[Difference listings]
————
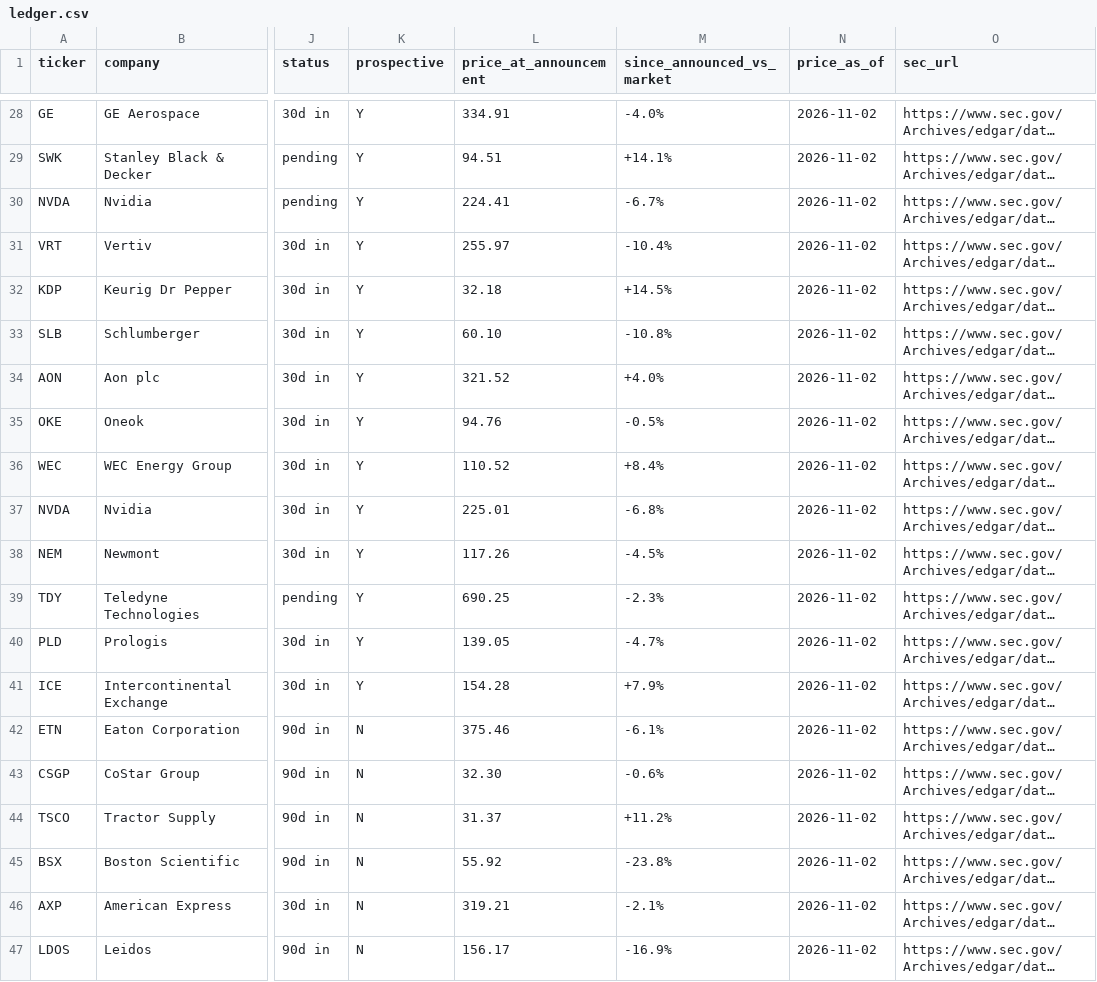
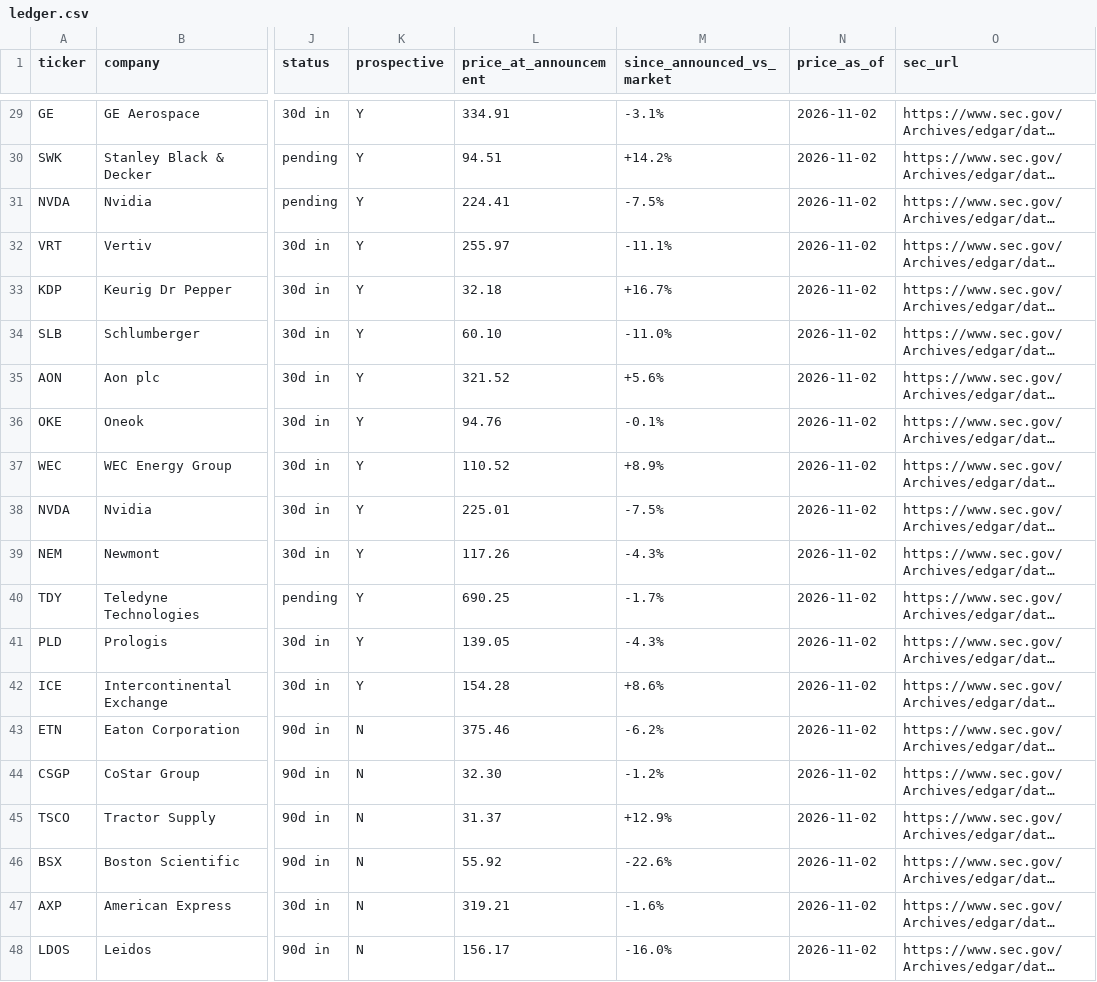
Before and after one commit to DealmakersDigest/deal-ledger, a CSV file: ledger.csv, drawn as a sheet; only a part is shown, gaps mark what is left out; long unchanged cells end in …; addresses are those after the commit; the diff covers the shown part only; the diff names each change by its address in the sheet, - before the commit and + after, or states it on an @@ line.

```diff
--- a/ledger.csv
+++ b/ledger.csv
-M29 (since_announced_vs_market): -4.0%
+M29 (since_announced_vs_market): -3.1%
-M30 (since_announced_vs_market): +14.1%
+M30 (since_announced_vs_market): +14.2%
-M31 (since_announced_vs_market): -6.7%
+M31 (since_announced_vs_market): -7.5%
-M32 (since_announced_vs_market): -10.4%
+M32 (since_announced_vs_market): -11.1%
-M33 (since_announced_vs_market): +14.5%
+M33 (since_announced_vs_market): +16.7%
-M34 (since_announced_vs_market): -10.8%
+M34 (since_announced_vs_market): -11.0%
-M35 (since_announced_vs_market): +4.0%
+M35 (since_announced_vs_market): +5.6%
-M36 (since_announced_vs_market): -0.5%
+M36 (since_announced_vs_market): -0.1%
-M37 (since_announced_vs_market): +8.4%
+M37 (since_announced_vs_market): +8.9%
-M38 (since_announced_vs_market): -6.8%
+M38 (since_announced_vs_market): -7.5%
-M39 (since_announced_vs_market): -4.5%
+M39 (since_announced_vs_market): -4.3%
-M40 (since_announced_vs_market): -2.3%
+M40 (since_announced_vs_market): -1.7%
-M41 (since_announced_vs_market): -4.7%
+M41 (since_announced_vs_market): -4.3%
-M42 (since_announced_vs_market): +7.9%
+M42 (since_announced_vs_market): +8.6%
-M43 (since_announced_vs_market): -6.1%
+M43 (since_announced_vs_market): -6.2%
-M44 (since_announced_vs_market): -0.6%
+M44 (since_announced_vs_market): -1.2%
-M45 (since_announced_vs_market): +11.2%
+M45 (since_announced_vs_market): +12.9%
-M46 (since_announced_vs_market): -23.8%
+M46 (since_announced_vs_market): -22.6%
-M47 (since_announced_vs_market): -2.1%
+M47 (since_announced_vs_market): -1.6%
-M48 (since_announced_vs_market): -16.9%
+M48 (since_announced_vs_market): -16.0%
```
Also changed, not shown: 1 added row and 25 edited cells elsewhere in this file, 3 other files.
————
- YOUR ASSIGNMENT -
In the copy, include all records verbatim but no images.

- ANSWER SECTION -
Before and after one commit to DealmakersDigest/deal-ledger, a CSV file: ledger.csv, drawn as a sheet; only a part is shown, gaps mark what is left out; long unchanged cells end in …; addresses are those after the commit; the diff covers the shown part only; the diff names each change by its address in the sheet, - before the commit and + after, or states it on an @@ line.

```diff
--- a/ledger.csv
+++ b/ledger.csv
-M29 (since_announced_vs_market): -4.0%
+M29 (since_announced_vs_market): -3.1%
-M30 (since_announced_vs_market): +14.1%
+M30 (since_announced_vs_market): +14.2%
-M31 (since_announced_vs_market): -6.7%
+M31 (since_announced_vs_market): -7.5%
-M32 (since_announced_vs_market): -10.4%
+M32 (since_announced_vs_market): -11.1%
-M33 (since_announced_vs_market): +14.5%
+M33 (since_announced_vs_market): +16.7%
-M34 (since_announced_vs_market): -10.8%
+M34 (since_announced_vs_market): -11.0%
-M35 (since_announced_vs_market): +4.0%
+M35 (since_announced_vs_market): +5.6%
-M36 (since_announced_vs_market): -0.5%
+M36 (since_announced_vs_market): -0.1%
-M37 (since_announced_vs_market): +8.4%
+M37 (since_announced_vs_market): +8.9%
-M38 (since_announced_vs_market): -6.8%
+M38 (since_announced_vs_market): -7.5%
-M39 (since_announced_vs_market): -4.5%
+M39 (since_announced_vs_market): -4.3%
-M40 (since_announced_vs_market): -2.3%
+M40 (since_announced_vs_market): -1.7%
-M41 (since_announced_vs_market): -4.7%
+M41 (since_announced_vs_market): -4.3%
-M42 (since_announced_vs_market): +7.9%
+M42 (since_announced_vs_market): +8.6%
-M43 (since_announced_vs_market): -6.1%
+M43 (since_announced_vs_market): -6.2%
-M44 (since_announced_vs_market): -0.6%
+M44 (since_announced_vs_market): -1.2%
-M45 (since_announced_vs_market): +11.2%
+M45 (since_announced_vs_market): +12.9%
-M46 (since_announced_vs_market): -23.8%
+M46 (since_announced_vs_market): -22.6%
-M47 (since_announced_vs_market): -2.1%
+M47 (since_announced_vs_market): -1.6%
-M48 (since_announced_vs_market): -16.9%
+M48 (since_announced_vs_market): -16.0%
```
Also changed, not shown: 1 added row and 25 edited cells elsewhere in this file, 3 other files.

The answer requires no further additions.